A very common question that clients ask when calling a patent attorney is “whether my invention is patentable.” There are four main legal requirements, described below, that a patent attorney will evaluate to determine, based on the information available to the patent attorney, whether your invention is patentable.
1. Statutory Subject Matter. The patent attorney will evaluate whether the invention is directed towards at least one of (1) a process/method; (2) a machine; (3) an article of manufacture; (4) a composition; and (5) a new use of one of the first four enumerated categories. Statutory subject has a low threshold to overcome. The patent attorney looks at whether the invention is “anything under the sun made by man” because the invention cannot be abstract, a naturally occurring phenomena, or a law of nature, as well as a process not tied to a particular machine. For example, a patent attorney will tell you that a process performed solely with one’s mind is not patentable, such as a method for calculating large numbers in ones head. Mathematical formulas are considered laws of nature and therefore not patentable, with a caveat. A patent attorney will tell you that a mathematical formula is patentable if it is tied to a particular machine or process.
2. Utility. The patent attorney will evaluate whether the invention is useful, no matter how trivial that use is. The use cannot be purely aesthetic in nature. Congress passed laws that identifies certain inventions that lack usefulness. A new drug is useful only if it is relatively safe for its intended purpose. Whimsical inventions are also not patentable. Inventions useful only for illegal purposes are not patentable. Also, if it appears clear that the invention will not work (this is extremely rare), the USPTO will reject the invention. Any patent attorney will tell you that it is seldom that inventions lack utility, and most experienced patent attorneys will be able to patent around any issues involving a lack of utility.
3. Novelty. The patent attorney will consider whether the invention has at least one feature that is unique from anything that ever existed or was known. Further the patent attorney will look for any differences, be it a new step in a process, or a structural difference in a machine or device. Many times, clients will tell their patent attorney that the new invention is lighter, faster, stronger, safer, cheaper to make, and so forth. However, the patent attorney will explain that these elements are new advantages, not new steps or structural differences over prior art. Instead, these factors would help nonobviousness arguments. A patent attorney can help you extract what is new over the prior art. For example, the patent attorney will help you determine if there is a different shape, material, size, or arrangement of components, to name just a few. Some differences could be subtle. For example, a patent attorney can determine whether a device is novel, even though it looks structurally the same, when the invention operates in a new manner that is novel.
4. Nonobviousness. The patent attorney will evaluate whether the invention is nonobvious from the view point of one of ordinary skill in the pertinent art. The patent office will consider a mythical worker in the field of the invention. Many arguments exist that allow the patent attorney to reasonably argue that the invention nonobviousness over prior art. Some factors that allow the patent attorney to argue nonboviousness includes commercial success of the invention, long-felt but unsolved need, crowded art, unappreciated advantage, and failure of others to come up with the invention.

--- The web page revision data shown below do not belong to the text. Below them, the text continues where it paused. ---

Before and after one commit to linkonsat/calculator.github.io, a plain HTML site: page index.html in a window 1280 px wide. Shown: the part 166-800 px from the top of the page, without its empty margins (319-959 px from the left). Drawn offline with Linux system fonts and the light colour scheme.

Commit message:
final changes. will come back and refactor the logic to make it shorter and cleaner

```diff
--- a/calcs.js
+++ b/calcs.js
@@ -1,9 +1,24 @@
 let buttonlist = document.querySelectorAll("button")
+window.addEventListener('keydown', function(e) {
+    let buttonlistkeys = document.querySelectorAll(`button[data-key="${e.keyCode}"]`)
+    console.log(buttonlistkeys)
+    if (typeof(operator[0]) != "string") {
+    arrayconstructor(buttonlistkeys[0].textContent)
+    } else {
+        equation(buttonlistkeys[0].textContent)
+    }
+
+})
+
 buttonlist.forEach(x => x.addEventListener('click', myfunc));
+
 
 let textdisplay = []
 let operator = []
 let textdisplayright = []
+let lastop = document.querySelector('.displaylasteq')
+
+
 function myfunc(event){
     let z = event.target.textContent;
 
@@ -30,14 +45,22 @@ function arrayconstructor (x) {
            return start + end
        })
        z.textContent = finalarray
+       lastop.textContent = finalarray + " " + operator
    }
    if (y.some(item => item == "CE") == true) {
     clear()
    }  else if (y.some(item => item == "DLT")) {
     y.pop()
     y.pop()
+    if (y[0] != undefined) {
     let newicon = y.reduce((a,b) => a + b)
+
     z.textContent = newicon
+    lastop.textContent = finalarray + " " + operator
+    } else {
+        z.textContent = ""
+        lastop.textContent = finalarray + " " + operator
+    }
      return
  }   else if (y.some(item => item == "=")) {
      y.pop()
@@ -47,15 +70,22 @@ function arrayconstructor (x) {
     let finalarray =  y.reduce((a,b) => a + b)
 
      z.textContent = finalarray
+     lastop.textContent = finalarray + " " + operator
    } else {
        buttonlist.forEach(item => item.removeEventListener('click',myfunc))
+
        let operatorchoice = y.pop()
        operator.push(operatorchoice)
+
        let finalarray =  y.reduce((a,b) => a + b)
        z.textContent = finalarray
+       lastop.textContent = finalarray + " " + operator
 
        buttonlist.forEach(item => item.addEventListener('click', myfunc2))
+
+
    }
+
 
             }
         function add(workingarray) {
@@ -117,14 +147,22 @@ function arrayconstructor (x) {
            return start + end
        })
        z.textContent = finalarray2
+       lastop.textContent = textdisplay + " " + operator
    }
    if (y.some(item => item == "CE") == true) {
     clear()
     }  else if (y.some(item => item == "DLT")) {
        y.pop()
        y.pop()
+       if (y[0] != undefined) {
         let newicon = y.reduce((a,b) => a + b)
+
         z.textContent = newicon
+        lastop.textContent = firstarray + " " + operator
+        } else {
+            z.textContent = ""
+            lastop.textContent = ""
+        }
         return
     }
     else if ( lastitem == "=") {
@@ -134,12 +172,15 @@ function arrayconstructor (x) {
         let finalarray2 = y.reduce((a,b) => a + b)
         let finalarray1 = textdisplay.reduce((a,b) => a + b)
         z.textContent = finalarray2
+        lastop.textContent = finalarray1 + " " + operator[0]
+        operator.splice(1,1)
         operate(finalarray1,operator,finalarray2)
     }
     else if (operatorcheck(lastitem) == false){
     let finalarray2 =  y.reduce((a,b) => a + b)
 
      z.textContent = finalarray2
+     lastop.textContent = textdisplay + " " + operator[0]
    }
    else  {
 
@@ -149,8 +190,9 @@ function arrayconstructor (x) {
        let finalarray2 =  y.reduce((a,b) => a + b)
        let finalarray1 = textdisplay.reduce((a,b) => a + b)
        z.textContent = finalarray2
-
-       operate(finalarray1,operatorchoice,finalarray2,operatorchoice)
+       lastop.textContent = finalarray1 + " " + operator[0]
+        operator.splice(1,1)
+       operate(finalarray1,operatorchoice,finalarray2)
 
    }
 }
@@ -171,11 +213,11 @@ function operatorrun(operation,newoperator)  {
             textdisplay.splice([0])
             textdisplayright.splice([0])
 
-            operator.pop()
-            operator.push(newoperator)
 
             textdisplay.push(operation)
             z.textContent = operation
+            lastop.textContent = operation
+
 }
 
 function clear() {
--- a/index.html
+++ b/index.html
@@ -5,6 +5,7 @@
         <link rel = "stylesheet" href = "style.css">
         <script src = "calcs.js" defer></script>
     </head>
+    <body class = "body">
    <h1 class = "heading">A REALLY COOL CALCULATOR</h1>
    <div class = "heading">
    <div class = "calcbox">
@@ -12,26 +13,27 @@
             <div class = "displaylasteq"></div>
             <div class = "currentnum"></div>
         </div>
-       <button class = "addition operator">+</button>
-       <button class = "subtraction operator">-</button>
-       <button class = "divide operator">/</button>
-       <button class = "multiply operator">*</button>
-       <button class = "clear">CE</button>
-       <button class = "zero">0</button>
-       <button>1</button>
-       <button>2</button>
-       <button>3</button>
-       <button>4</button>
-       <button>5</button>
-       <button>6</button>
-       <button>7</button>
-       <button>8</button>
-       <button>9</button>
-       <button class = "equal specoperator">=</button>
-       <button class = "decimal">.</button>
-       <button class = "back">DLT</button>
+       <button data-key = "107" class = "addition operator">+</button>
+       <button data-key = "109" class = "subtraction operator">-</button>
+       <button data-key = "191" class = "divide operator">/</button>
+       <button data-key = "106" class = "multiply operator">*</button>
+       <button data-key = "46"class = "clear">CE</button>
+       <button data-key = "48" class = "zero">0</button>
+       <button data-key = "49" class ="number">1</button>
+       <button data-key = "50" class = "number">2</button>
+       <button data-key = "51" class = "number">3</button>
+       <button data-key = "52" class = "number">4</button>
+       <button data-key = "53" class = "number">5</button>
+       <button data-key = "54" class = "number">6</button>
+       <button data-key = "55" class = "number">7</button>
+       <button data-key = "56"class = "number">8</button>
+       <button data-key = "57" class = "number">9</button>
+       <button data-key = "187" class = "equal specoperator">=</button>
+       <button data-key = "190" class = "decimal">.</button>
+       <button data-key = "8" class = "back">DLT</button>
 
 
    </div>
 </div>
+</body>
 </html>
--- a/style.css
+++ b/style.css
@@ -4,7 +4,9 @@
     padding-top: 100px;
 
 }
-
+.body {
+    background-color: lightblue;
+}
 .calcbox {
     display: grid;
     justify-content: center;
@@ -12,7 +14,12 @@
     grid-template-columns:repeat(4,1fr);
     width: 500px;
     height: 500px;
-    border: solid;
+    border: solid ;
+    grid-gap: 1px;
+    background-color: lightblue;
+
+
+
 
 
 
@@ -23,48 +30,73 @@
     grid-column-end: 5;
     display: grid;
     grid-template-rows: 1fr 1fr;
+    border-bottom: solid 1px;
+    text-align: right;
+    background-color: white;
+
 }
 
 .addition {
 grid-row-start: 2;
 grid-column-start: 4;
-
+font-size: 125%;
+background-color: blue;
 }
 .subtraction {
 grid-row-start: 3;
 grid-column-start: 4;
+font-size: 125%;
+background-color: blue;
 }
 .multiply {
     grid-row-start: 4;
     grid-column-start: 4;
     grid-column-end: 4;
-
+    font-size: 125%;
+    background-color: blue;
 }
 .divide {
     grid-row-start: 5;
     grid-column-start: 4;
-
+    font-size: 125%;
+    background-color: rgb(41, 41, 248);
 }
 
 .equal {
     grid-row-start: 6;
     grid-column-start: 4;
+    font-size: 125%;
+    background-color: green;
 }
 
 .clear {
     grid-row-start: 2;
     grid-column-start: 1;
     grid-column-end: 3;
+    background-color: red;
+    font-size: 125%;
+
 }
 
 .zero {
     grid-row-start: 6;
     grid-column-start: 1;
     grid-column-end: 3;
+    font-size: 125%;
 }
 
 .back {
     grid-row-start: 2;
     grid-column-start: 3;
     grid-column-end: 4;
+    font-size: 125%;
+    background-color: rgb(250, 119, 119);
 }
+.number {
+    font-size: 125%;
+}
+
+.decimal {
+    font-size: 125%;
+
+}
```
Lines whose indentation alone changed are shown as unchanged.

While I have provided a wealth of information on the four main requirements of patentability, there are many others statutes, rules, steps, procedures, and factors that cannot be addressed in a single blog post. It is essentially that you use an experienced patent attorney to draft your patent application.